As The Washington Post's Thomas Boswell has noted, fans were chanting "steroids, steroids" at Jose Canseco in 1988. But under pressure, the cancer was allowed to spread. Baseball's overlords provided the lax regulatory environment; the players' union defended that same unmonitored sandbox; general managers and teams looked away; and a whole mess of players took full advantage of it all.
Between 1995 and 2008, there were 23 different 50-homer seasons -- three by Mr. Rodriguez -- including six 60-homer years, and two at 70-plus. It was cartoon baseball. In exchange for cash and relevance, baseball sold its soul.
(It was a profitable sale, it should be said. Last year, baseball's revenues hit US$6.5-billion and nearly caught the mighty National Football League, where positive steroid tests remain generally ignored.)
And in all that time, there was never a star who seemed quite as soulless as the man newly minted as A-Fraud, among other unflattering nicknames. Even in his silence-breaking, control-the-message interview with ESPN on Monday, he looked alien: Oompa Loompa orange and pink-lipped, rehearsed and opaque.
As imperfect as he might be, however, baseball still hoped Rodriguez would erase Bonds as a Yankee, on the biggest stage in sports. Now that chase will be a drawn-out version of Bonds's torture march. The difference between Rodriguez and the other fallen icons -- Clemens, McGwire, Bonds -- is that the others were all near the end or done when the toxic news arrived. Rodriguez, 33, signed a 10-year, US$275-million extension last year, with US$6-million bonuses for each new rung reached on the career home run list. He is not going away.
The tangible effects of this latest revelation, however, will be difficult to measure. Baseball has set attendance records in four of its past five seasons, and its revenues continue to mushroom. Baseball has historically done well in economic lulls. There will be exceptions -- probably Toronto, for one -- but as James Earl Jones intoned in Field of Dreams, people will come.

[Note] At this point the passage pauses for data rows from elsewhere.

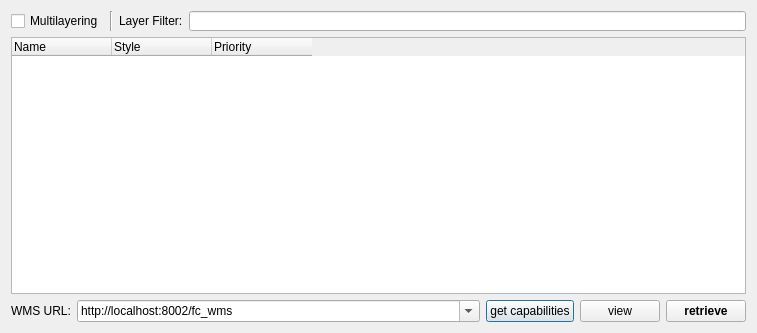
Open-MSS/MSS, file mslib/msui/ui/ui_wms_multilayers.ui: the form before one commit.
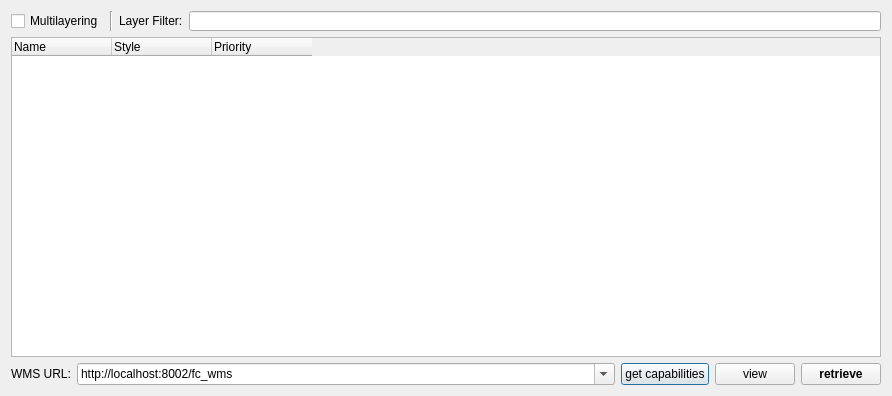
The form after the commit.

Diff of the .ui file:
```diff
--- a/mslib/msui/ui/ui_wms_multilayers.ui
+++ b/mslib/msui/ui/ui_wms_multilayers.ui
@@ -6,8 +6,8 @@
    <rect>
     <x>0</x>
     <y>0</y>
-    <width>757</width>
-    <height>333</height>
+    <width>892</width>
+    <height>396</height>
    </rect>
   </property>
   <property name="windowTitle">
```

And yet it feels like over the past 10 years or so the role of baseball as America's pure sporting love has been irrevocably altered, doesn't it? By the end of George W. Bush's eight years in office, Americans were simply ready to start again; maybe baseball has reached that point of exhaustion, too.
If we're lucky, this will result in renewed appreciation of baseball as it was; maybe the old giants -- Hank Aaron and Ted Williams, Jimmie Foxx and Mickey Mantle, Stan Musial and Joe DiMaggio, Willie Mays and the Babe -- will regain any stature lost in the flood. And maybe this is the bookend of grand and sordid revelations -- beginning with McGwire's use of a performance enhancer during his 70-homer season in 1998, and ending somewhere close to here.
Spring training has always been about hope, from the very start. Count that as the biggest hope of all.
3 years ago